BEIJING: China’s central health officials have asked their provincial counterparts to halt mandatory vaccination orders as some cities were reportedly found to adopt compulsory measures to meet the country’s goal of vaccinating 560 million people by June.
China is taking an approach of “getting the people who need it vaccinated and pushing forward vaccination in stages,” and as of Saturday, the country had administered 164.
47 million jabs, making it the second-fastest country in the world in terms of mass vaccination, Wu Liangyou, deputy head of the National Health Commission’s (NHC) disease control bureau told media on Sunday, the state-run Global Times reported.
NHC spokesperson Mi Feng said, “Some places adopted inappropriate measures, including a ‘one-size-fits-all’ or ‘compulsory for all’ approach, which needs to be corrected.”
Wu said in order to push forward the mass vaccination campaign, some places have not taken appropriate measures, though the situation is not widespread, and this reflects a lack of organisation and management.
In the latest case, officials from the township of Wancheng in South China’s Hainan Province revoked a controversial COVID-19 vaccine inoculation notice which claimed that people who are not vaccinated would be banned from public transport and entering public venues such as restaurants and supermarkets.

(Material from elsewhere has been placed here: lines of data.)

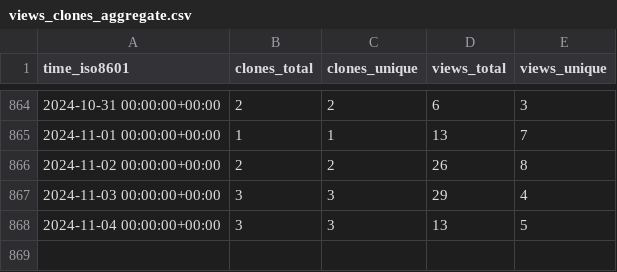
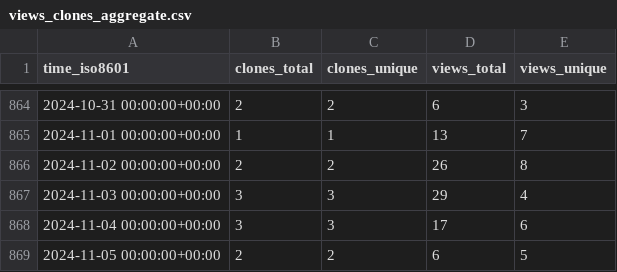
Before and after one commit to awslabs/assisted-log-enabler-for-aws, a CSV file: awslabs/assisted-log-enabler-for-aws/ghrs-data/views_clones_aggregate.csv, drawn as a sheet; only a part is shown, gaps mark what is left out.

```diff
--- a/awslabs/assisted-log-enabler-for-aws/ghrs-data/views_clones_aggregate.csv
+++ b/awslabs/assisted-log-enabler-for-aws/ghrs-data/views_clones_aggregate.csv
@@ -867,2 +867,3 @@ time_iso8601,clones_total,clones_unique,views_total,views_unique
 2024-11-03 00:00:00+00:00,3,3,29,4
-2024-11-04 00:00:00+00:00,3,3,13,5
+2024-11-04 00:00:00+00:00,3,3,17,6
+2024-11-05 00:00:00+00:00,2,2,6,5
```
Also changed, not shown: 1 other file.
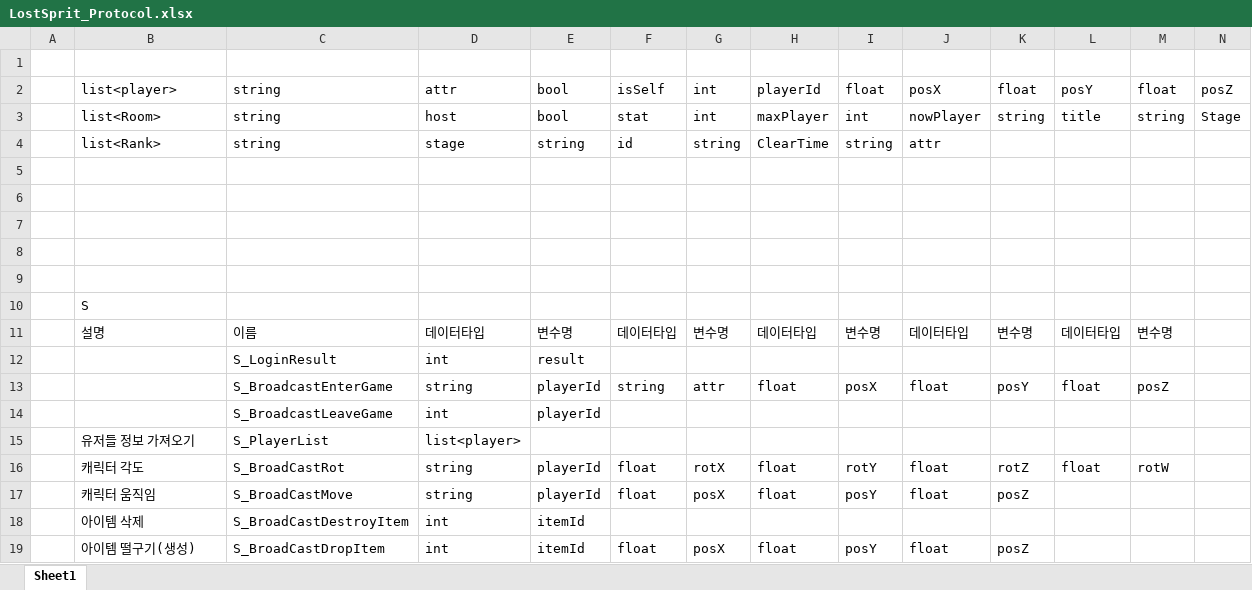
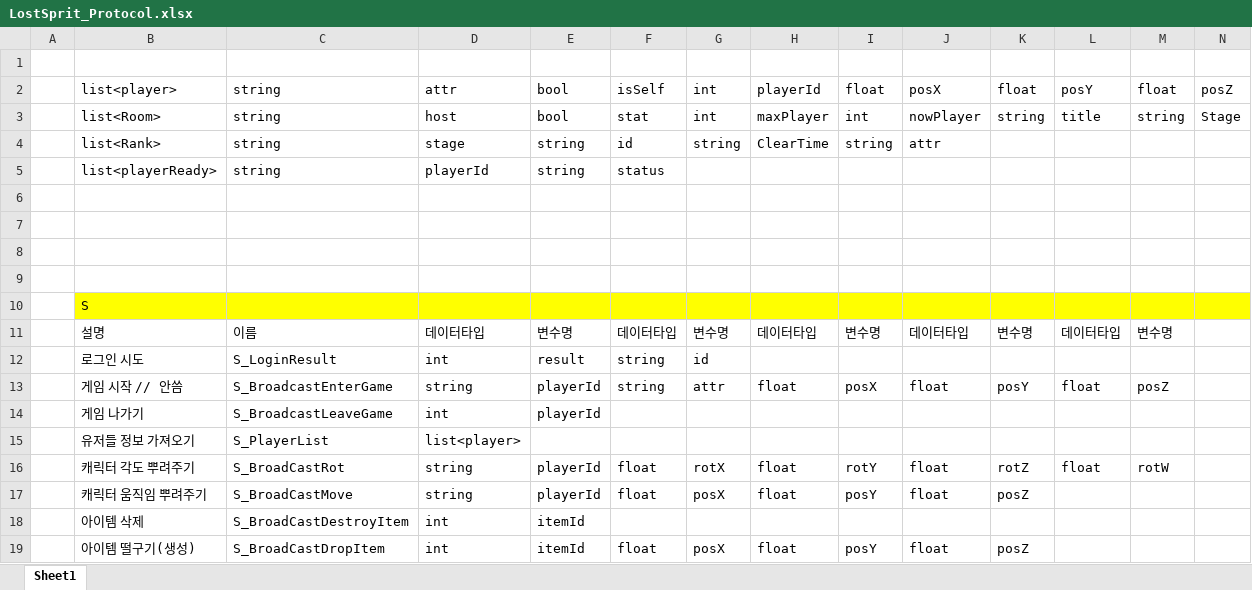
Before and after one commit to Rwhisper/LostSprit_Server, an Excel workbook: LostSprit_Protocol.xlsx, sheet Sheet1, drawn as a sheet; only a part is shown; values as stored, in another font and other column widths than the file's, no borders; the diff covers the shown part only; the diff names each change by its address in the sheet, - before the commit and + after, or states it on an @@ line.

Commit message:
Protocol

```diff
--- a/LostSprit_Protocol.xlsx (sheet Sheet1)
+++ b/LostSprit_Protocol.xlsx (sheet Sheet1)
-row 5: (empty)
+row 5:  | list<playerReady> | string | playerId | string | status
-B10:N10 fill: none
+B10:N10 fill: #FFFF00
-B12: (empty)
+B12: 로그인 시도
-F12: (empty)
+F12: string
-G12: (empty)
+G12: id
-B13: (empty)
+B13: 게임 시작 // 안씀
-B14: (empty)
+B14: 게임 나가기
-B16: 캐릭터 각도
+B16: 캐릭터 각도 뿌려주기
-B17: 캐릭터 움직임
+B17: 캐릭터 움직임 뿌려주기
```
Also changed, not shown: 17 added rows, 2 removed rows and 19 edited cells elsewhere in this sheet, 1 other file.
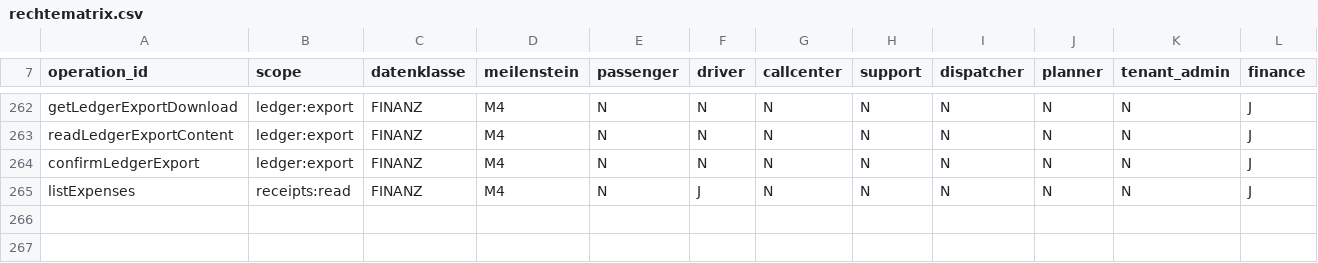
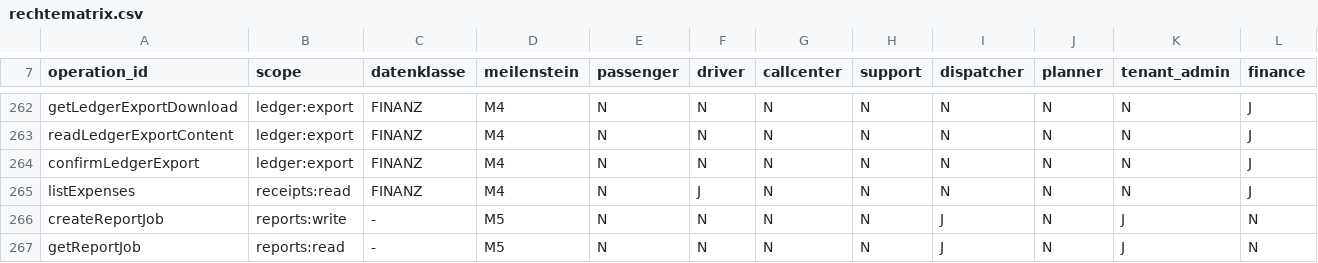
Before and after one commit to DataHub-Chiemgau/TAKTOVIA, a CSV file: backend/modules/identity/src/main/resources/rechtematrix/rechtematrix.csv, drawn as a sheet; only a part is shown, gaps mark what is left out; rows hold the shown columns only; the diff names each change by its address in the sheet, - before the commit and + after, or states it on an @@ line.

```diff
--- a/backend/modules/identity/src/main/resources/rechtematrix/rechtematrix.csv
+++ b/backend/modules/identity/src/main/resources/rechtematrix/rechtematrix.csv
+row 266: createReportJob | reports:write | - | M5 | N | N | N | N | J | N | J | N
+row 267: getReportJob | reports:read | - | M5 | N | N | N | N | J | N | J | N
```
Also changed, not shown: db/m4_tabellenkatalog.csv, 33 other files.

“We sincerely apologise for the improper way that we mobilised vaccination,” the local government said in a statement.
China has so far granted emergency nod for five vaccines but none of them have been approved by the World Health Organisation (WHO).
On Sunday, Chinese Centre for Disease Control and Prevention director Gao Fu stirred a controversy after he calling for mixing of the vaccines to improve their efficacy.
“The protection rates of all vaccines in the world are sometimes high, and sometimes low. How to improve their efficacy is a question that needs to be considered by scientists around the world,” Gao said.
“In this regard, adjusting the vaccination process in terms of the number of doses and intervals and considering sequential inoculation of different types of vaccines might be possible options,” he said.